Content revision data

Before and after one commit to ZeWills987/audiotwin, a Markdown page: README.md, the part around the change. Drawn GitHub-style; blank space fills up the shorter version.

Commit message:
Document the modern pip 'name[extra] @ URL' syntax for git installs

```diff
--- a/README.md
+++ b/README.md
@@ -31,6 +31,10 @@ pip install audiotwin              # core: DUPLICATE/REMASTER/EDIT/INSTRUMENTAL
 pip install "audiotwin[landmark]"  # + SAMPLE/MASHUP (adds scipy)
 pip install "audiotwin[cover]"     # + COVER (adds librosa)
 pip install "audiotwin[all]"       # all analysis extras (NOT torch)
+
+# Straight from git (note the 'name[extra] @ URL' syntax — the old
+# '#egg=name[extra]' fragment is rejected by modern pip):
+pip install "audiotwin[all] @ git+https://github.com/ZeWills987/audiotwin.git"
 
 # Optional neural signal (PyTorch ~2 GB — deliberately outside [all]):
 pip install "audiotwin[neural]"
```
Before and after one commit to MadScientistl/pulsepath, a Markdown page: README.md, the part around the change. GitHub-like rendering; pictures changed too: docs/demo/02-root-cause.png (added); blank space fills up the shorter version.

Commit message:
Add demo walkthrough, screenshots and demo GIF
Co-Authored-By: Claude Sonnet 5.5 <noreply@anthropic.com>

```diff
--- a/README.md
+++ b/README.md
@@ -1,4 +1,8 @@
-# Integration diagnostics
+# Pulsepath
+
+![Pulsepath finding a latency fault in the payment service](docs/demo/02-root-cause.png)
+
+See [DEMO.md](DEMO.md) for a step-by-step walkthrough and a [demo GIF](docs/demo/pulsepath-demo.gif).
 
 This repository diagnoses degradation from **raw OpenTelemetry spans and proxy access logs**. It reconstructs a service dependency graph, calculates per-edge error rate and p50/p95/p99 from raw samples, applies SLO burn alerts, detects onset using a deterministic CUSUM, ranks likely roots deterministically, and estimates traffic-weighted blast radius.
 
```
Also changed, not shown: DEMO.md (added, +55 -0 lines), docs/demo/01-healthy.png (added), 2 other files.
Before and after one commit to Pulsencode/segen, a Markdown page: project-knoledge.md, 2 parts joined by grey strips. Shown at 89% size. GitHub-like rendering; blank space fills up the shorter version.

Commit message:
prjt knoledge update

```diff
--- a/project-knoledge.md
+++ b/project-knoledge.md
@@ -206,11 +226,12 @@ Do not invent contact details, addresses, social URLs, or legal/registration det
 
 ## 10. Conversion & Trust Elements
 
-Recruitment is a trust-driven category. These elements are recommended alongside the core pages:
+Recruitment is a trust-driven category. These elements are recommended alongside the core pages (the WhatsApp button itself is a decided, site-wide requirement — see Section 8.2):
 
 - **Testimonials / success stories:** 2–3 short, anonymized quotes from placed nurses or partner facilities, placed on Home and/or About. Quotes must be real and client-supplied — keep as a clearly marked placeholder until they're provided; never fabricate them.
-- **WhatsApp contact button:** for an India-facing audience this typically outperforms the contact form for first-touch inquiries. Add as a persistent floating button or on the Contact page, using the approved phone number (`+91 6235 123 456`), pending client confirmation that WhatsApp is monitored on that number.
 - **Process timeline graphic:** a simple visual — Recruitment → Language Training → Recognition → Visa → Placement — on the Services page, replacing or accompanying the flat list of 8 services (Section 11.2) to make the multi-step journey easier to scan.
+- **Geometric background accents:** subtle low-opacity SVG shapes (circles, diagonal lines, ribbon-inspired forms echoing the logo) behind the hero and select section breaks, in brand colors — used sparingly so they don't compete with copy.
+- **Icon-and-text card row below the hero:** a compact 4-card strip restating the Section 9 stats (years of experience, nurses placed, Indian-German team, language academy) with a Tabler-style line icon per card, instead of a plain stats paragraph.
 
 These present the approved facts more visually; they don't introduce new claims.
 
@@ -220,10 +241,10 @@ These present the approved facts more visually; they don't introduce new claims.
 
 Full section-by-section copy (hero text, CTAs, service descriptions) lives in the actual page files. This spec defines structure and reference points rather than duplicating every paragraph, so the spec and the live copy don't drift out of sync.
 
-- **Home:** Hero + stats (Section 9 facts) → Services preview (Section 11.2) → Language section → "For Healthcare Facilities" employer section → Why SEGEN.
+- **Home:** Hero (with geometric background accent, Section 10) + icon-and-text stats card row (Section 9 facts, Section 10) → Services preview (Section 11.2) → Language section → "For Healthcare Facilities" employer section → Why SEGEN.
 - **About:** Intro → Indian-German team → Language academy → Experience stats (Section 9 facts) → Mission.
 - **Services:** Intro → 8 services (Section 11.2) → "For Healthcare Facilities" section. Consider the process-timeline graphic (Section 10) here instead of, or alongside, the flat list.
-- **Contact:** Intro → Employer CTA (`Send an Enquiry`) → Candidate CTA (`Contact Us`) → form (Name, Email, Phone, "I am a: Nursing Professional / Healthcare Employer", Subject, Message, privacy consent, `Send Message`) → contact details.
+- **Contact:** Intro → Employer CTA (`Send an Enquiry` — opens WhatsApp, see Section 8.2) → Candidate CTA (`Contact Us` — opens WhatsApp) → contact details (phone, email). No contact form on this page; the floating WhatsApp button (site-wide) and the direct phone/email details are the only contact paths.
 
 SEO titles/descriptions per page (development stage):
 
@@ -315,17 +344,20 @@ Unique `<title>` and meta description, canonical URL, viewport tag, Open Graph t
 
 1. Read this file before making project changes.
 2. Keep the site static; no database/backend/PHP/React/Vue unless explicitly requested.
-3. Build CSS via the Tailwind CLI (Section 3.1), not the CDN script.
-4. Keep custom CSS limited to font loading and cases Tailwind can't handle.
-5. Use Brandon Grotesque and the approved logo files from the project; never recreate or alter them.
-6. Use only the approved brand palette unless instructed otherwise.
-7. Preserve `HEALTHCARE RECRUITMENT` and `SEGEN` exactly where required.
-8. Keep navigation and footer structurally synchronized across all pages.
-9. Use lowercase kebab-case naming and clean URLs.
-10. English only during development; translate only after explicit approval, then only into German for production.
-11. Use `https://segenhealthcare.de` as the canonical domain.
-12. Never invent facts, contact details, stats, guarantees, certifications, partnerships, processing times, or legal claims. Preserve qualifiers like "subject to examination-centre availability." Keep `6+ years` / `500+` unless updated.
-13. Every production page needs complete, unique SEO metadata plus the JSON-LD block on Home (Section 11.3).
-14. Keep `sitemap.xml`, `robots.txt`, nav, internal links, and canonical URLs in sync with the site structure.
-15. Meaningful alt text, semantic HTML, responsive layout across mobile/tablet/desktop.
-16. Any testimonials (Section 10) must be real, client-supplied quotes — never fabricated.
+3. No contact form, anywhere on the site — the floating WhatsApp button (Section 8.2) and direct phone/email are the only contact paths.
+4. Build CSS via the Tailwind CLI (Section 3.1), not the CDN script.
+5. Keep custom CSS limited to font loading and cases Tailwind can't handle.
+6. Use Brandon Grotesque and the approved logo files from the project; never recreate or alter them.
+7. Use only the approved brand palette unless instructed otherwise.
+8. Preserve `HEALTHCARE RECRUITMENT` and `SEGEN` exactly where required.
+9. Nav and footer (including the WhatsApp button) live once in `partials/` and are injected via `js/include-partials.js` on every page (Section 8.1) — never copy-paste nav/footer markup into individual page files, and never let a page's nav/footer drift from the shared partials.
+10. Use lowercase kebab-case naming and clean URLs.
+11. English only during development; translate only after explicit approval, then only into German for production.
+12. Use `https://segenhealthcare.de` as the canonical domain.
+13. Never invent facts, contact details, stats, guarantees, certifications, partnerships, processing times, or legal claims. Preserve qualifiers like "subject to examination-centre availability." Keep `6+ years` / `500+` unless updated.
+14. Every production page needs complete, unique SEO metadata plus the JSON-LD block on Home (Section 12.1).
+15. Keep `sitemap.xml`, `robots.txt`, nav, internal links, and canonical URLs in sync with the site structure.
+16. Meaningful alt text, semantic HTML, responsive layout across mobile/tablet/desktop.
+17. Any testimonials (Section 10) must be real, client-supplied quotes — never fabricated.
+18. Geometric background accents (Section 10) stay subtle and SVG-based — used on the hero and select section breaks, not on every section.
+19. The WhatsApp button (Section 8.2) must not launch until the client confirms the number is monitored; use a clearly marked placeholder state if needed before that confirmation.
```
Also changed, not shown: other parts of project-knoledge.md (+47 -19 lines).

▶ [WHAT NEEDS TO BE DONE] Counting only lines that contain "until", what is the total for the entries above? Give the number alone.

▶ [RESULT FOR THIS TASK] 2